[Instructions to follow] Start to finish, print the data below exactly, without the images.

============

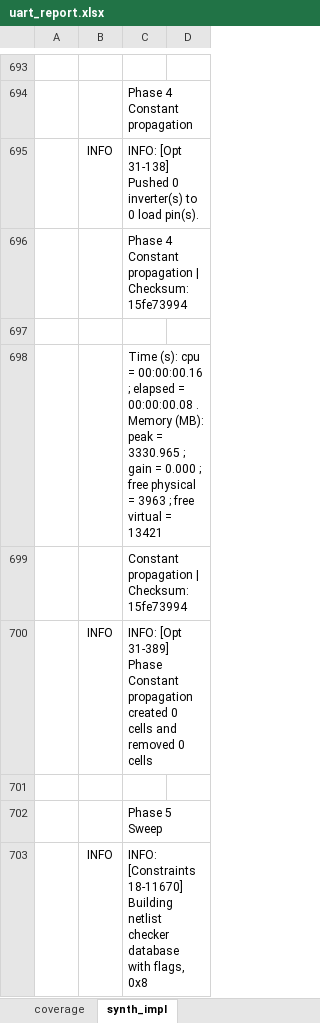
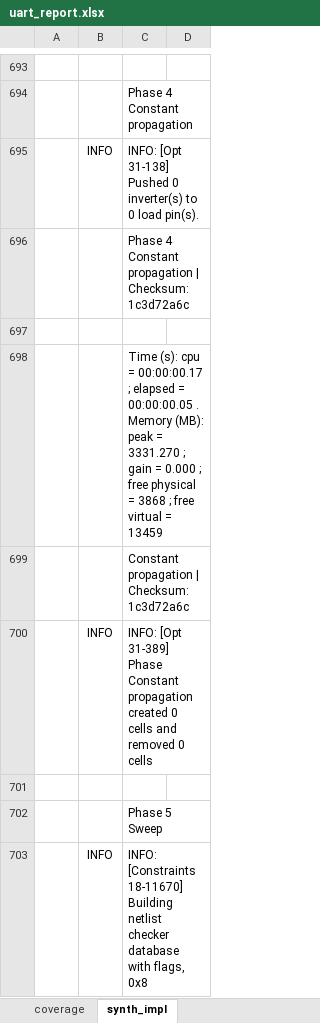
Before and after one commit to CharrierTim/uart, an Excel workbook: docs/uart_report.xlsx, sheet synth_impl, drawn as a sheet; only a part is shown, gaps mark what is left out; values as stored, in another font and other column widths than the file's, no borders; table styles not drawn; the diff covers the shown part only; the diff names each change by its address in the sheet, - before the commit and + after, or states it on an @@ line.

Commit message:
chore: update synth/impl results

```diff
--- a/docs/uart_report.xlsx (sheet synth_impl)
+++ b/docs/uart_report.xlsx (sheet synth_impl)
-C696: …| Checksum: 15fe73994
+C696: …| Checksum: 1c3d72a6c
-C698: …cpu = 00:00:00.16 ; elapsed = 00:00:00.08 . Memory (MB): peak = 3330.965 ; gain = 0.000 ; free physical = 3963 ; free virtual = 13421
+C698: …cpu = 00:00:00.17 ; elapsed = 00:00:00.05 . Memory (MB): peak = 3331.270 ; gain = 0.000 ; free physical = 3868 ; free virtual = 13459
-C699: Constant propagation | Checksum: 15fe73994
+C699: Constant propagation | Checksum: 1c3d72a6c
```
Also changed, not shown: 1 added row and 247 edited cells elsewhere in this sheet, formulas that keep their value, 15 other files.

============

[Answer to the problem]
Before and after one commit to CharrierTim/uart, an Excel workbook: docs/uart_report.xlsx, sheet synth_impl, drawn as a sheet; only a part is shown, gaps mark what is left out; values as stored, in another font and other column widths than the file's, no borders; table styles not drawn; the diff covers the shown part only; the diff names each change by its address in the sheet, - before the commit and + after, or states it on an @@ line.

Commit message:
chore: update synth/impl results

```diff
--- a/docs/uart_report.xlsx (sheet synth_impl)
+++ b/docs/uart_report.xlsx (sheet synth_impl)
-C696: …| Checksum: 15fe73994
+C696: …| Checksum: 1c3d72a6c
-C698: …cpu = 00:00:00.16 ; elapsed = 00:00:00.08 . Memory (MB): peak = 3330.965 ; gain = 0.000 ; free physical = 3963 ; free virtual = 13421
+C698: …cpu = 00:00:00.17 ; elapsed = 00:00:00.05 . Memory (MB): peak = 3331.270 ; gain = 0.000 ; free physical = 3868 ; free virtual = 13459
-C699: Constant propagation | Checksum: 15fe73994
+C699: Constant propagation | Checksum: 1c3d72a6c
```
Also changed, not shown: 1 added row and 247 edited cells elsewhere in this sheet, formulas that keep their value, 15 other files.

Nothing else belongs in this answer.